- Stored dataset items -
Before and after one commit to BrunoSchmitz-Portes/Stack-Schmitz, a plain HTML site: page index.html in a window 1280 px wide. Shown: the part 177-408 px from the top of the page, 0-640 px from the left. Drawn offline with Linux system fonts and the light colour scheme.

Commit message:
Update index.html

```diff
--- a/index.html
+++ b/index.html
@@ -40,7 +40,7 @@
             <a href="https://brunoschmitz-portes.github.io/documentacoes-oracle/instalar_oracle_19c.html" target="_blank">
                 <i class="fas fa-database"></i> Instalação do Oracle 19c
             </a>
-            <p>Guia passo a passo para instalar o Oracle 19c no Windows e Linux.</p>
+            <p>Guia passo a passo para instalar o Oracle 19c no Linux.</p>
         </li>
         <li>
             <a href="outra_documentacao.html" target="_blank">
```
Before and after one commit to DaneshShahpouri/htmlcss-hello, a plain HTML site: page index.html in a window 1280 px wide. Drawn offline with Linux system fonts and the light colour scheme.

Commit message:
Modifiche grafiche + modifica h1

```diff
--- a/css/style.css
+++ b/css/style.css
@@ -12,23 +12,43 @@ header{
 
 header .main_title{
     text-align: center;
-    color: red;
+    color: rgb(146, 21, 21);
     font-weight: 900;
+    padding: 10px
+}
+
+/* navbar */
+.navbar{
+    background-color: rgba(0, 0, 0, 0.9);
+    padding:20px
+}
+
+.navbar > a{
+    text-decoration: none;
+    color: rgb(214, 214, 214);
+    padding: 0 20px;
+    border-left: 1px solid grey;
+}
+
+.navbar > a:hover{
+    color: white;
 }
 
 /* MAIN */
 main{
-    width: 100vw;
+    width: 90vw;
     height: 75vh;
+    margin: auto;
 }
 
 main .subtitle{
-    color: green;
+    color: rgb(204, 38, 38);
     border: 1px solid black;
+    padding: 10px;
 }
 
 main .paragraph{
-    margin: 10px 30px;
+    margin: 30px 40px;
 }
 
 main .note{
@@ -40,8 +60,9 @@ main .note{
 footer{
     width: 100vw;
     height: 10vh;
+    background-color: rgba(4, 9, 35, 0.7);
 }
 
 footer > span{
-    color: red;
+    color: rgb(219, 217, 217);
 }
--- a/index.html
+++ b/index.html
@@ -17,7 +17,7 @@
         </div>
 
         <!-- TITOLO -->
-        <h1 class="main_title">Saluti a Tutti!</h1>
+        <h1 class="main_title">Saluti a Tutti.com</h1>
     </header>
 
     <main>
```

- What you have to do -
A faithful copy of all the records is required.

- Answer to the problem -
Before and after one commit to BrunoSchmitz-Portes/Stack-Schmitz, a plain HTML site: page index.html in a window 1280 px wide. Shown: the part 177-408 px from the top of the page, 0-640 px from the left. Drawn offline with Linux system fonts and the light colour scheme.

Commit message:
Update index.html

```diff
--- a/index.html
+++ b/index.html
@@ -40,7 +40,7 @@
             <a href="https://brunoschmitz-portes.github.io/documentacoes-oracle/instalar_oracle_19c.html" target="_blank">
                 <i class="fas fa-database"></i> Instalação do Oracle 19c
             </a>
-            <p>Guia passo a passo para instalar o Oracle 19c no Windows e Linux.</p>
+            <p>Guia passo a passo para instalar o Oracle 19c no Linux.</p>
         </li>
         <li>
             <a href="outra_documentacao.html" target="_blank">
```
Before and after one commit to DaneshShahpouri/htmlcss-hello, a plain HTML site: page index.html in a window 1280 px wide. Drawn offline with Linux system fonts and the light colour scheme.

Commit message:
Modifiche grafiche + modifica h1

```diff
--- a/css/style.css
+++ b/css/style.css
@@ -12,23 +12,43 @@ header{
 
 header .main_title{
     text-align: center;
-    color: red;
+    color: rgb(146, 21, 21);
     font-weight: 900;
+    padding: 10px
+}
+
+/* navbar */
+.navbar{
+    background-color: rgba(0, 0, 0, 0.9);
+    padding:20px
+}
+
+.navbar > a{
+    text-decoration: none;
+    color: rgb(214, 214, 214);
+    padding: 0 20px;
+    border-left: 1px solid grey;
+}
+
+.navbar > a:hover{
+    color: white;
 }
 
 /* MAIN */
 main{
-    width: 100vw;
+    width: 90vw;
     height: 75vh;
+    margin: auto;
 }
 
 main .subtitle{
-    color: green;
+    color: rgb(204, 38, 38);
     border: 1px solid black;
+    padding: 10px;
 }
 
 main .paragraph{
-    margin: 10px 30px;
+    margin: 30px 40px;
 }
 
 main .note{
@@ -40,8 +60,9 @@ main .note{
 footer{
     width: 100vw;
     height: 10vh;
+    background-color: rgba(4, 9, 35, 0.7);
 }
 
 footer > span{
-    color: red;
+    color: rgb(219, 217, 217);
 }
--- a/index.html
+++ b/index.html
@@ -17,7 +17,7 @@
         </div>
 
         <!-- TITOLO -->
-        <h1 class="main_title">Saluti a Tutti!</h1>
+        <h1 class="main_title">Saluti a Tutti.com</h1>
     </header>
 
     <main>
```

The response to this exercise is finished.